What is it with these fruit wines?

'Those awful wines that aren’t real wines just grape juice mixed with some wine! What are they about?’ was the question being laid squarely on the table.' Tom Clegg investigates

By | Mon 2 Oct 2017

Last month something remarkable happened. On three separate unprovoked occasions I found myself confronted by a subject I think we’ll all agree is of utmost importance considering the general state of everything in the world right now.

‘Those awful wines that aren’t real wines just grape juice mixed with some wine! What are they about?’ was the question being laid squarely on the table.

As wine establishments continue to spring up across Chiang Mai, I hope that the following discussion will shed some light on this critical topic.
The subject of wine is an enormous one, and as the bottom of the page is but a few inches from what you are reading now I will merely be scratching the anthocyan pigment of this vitaceaen subject.

In general, wine can only be produced using grapes from the species Vitis vinifera and then only from a few specific varieties. This means that if the bottle ordered has the name of a fruit on it, then it isn’t really wine. It may be a mixture of the fruit and grape juice, but the presence of a fruit other than grapes makes the term ‘wine’ redundant and misleading.

Although an alcoholic beverage can be made using almost any fruit or berry one can squeeze a bit of juice out of, the process of fermentation often needs to be artificially assisted. A lack of sugar and unreliable levels of acidity in many fruits and berries may require dilution with water and the addition of sugar and nutrients to encourage the natural yeasts to do their thing.

Not so with wine. The grape has been cultivated over millennia to have an almost perfect balance of all that is needed to produce a tasty alcoholic beverage with minimal interference and the wine will continue to develop after bottling.

Unlike the proper stuff, fruit wines are unlikely to benefit from any ageing in the bottle. If anyone ever says anything like “I’ve been waiting for a special occasion like this to crack open a couple of bottles of my ‘78 Elderberry Reserve Superb” it is probably a good idea to come up with a suitable excuse, and leave.

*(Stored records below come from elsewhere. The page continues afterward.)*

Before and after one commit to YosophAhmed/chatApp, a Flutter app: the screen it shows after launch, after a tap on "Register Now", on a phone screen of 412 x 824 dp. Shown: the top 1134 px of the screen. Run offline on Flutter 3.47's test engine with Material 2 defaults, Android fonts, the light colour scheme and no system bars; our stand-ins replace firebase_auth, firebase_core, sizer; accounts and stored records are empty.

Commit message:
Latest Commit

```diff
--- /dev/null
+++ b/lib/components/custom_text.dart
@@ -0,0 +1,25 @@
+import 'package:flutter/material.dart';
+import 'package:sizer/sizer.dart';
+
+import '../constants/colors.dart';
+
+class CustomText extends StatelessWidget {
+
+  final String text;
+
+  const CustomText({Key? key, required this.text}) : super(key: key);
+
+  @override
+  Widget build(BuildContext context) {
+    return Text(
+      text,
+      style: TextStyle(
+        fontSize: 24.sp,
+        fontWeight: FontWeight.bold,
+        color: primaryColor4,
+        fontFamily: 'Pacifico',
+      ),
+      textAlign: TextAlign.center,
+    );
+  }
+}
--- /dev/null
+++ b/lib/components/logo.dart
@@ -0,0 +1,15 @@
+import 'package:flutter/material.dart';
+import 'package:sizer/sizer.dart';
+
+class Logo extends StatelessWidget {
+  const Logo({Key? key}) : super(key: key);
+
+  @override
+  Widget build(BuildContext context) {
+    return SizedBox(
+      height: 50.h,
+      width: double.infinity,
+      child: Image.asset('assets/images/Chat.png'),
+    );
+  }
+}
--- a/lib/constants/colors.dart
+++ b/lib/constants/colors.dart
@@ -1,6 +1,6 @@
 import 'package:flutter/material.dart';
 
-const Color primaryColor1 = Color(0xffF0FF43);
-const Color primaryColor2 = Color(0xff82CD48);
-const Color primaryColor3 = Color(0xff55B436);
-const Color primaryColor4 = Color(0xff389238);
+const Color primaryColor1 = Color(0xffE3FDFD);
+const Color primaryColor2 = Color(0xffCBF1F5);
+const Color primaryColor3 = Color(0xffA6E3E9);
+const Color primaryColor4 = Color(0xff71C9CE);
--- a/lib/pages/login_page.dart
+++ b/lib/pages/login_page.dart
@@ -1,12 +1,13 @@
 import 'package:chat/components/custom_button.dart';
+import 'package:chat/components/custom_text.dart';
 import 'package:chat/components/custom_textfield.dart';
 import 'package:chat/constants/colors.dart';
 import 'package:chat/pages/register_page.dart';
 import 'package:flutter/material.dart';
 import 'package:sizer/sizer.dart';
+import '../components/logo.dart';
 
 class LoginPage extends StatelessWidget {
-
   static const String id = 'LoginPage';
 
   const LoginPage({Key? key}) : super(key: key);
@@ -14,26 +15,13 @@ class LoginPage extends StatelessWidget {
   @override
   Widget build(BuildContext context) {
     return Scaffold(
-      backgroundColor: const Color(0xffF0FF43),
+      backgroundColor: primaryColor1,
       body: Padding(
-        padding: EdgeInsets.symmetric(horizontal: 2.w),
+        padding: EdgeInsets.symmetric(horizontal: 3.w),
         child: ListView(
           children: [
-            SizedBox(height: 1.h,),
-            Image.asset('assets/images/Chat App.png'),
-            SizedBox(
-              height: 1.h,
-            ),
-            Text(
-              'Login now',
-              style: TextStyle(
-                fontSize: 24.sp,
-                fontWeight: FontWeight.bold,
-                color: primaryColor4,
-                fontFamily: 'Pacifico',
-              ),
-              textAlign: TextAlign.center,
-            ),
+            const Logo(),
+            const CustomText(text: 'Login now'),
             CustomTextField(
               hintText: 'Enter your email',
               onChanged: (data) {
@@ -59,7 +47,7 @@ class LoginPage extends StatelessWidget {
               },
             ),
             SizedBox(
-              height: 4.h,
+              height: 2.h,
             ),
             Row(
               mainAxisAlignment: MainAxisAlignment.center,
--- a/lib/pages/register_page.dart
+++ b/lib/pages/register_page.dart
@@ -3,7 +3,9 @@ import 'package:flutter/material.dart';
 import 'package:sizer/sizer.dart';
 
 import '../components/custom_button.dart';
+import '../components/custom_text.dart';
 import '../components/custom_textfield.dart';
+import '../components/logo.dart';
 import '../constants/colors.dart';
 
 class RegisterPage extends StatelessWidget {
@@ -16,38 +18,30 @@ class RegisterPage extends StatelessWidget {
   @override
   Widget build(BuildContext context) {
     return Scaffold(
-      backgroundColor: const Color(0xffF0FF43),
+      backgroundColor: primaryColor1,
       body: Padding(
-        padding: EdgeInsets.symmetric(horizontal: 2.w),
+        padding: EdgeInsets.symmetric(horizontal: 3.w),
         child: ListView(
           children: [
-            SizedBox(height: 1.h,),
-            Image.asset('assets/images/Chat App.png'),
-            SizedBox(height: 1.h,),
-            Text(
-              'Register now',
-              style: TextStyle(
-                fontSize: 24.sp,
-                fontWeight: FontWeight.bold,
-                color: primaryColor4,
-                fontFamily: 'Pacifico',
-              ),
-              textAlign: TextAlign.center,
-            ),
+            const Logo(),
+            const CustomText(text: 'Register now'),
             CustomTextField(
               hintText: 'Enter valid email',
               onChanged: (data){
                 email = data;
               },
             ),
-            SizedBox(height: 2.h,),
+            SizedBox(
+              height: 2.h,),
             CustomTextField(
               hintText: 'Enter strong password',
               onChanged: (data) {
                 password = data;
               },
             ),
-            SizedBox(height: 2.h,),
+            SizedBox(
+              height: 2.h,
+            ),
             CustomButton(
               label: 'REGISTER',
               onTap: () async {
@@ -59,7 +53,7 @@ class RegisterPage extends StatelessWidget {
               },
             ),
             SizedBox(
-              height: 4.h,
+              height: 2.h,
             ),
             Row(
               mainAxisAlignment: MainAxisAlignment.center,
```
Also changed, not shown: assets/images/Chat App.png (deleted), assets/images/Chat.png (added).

And this brings me to the flavour and the magic of the grape. Of course, if one orders a strawberry wine one is not going to be too surprised that it tastes a bit like strawberries. Astonishingly however, a glass of wine very rarely ever tastes of grape. Whether one considers those tasting notes on the label of a bottle of wine pretentious or a useful indication of what is about to be poured into the glass, they almost never mention ‘overtones of grapiness’. They will, however, mention an array of other flavours from oak to chocolate. And that’s amazing. No oak leaf or chocolate bar is ever allowed near a vat of wine, yet such flavours are aromas undeniably present.

Most decent winemakers have decades, if not generations, of experience to rely on when working particular vineyards. The established rules, regulations and practices behind producing a flavoursome vintage requires dedication to the art. Your dad, making a batch of dandelion wine in his garage, is perhaps a little less qualified. A year of long days in the vineyard and the winery in order to produce a few barrels of a single vintage is not really comparable to an afternoon of mixing grape extract with fruit juice in a bucket.

It is wonderful to see so many new establishments dedicated to the enjoyment of the grape springing up across the city. Indeed Asia is opening up as one of the world’s fastest growing wine markets. Unfortunately the obscene tax on wine in Thailand* means shelling out on a decent bottle remains something reserved for special occasions. There are bottles available in supermarkets for a few hundred baht a pop here, but they are nothing special and often, due to a lack of care, what is in them may be a little disappointing. And no, I don’t care how ‘reasonably priced’ Mont Clair is, grape paste shipped from South Africa and mixed with God-knows-what does not a tasty wine make.

This piece is not meant to knock the so called fruit wines and if a bottle of SPY wine cooler is your thing, then more power to your elbow. It’s just a good idea to check that what is being served is what you are expecting to be poured. If the label on the bottle has a picture of a laughing pineapple on it, you are unlikely to be getting a sauvignon blanc or a merlot. If alcoholic fruit-flavoured juice is needed to hit the spot then there are plenty of cocktails that do the job.

*At time of writing the government announced that the tax on a bottle of wine is to be raised by around 10% per bottle. Perhaps have a beer instead.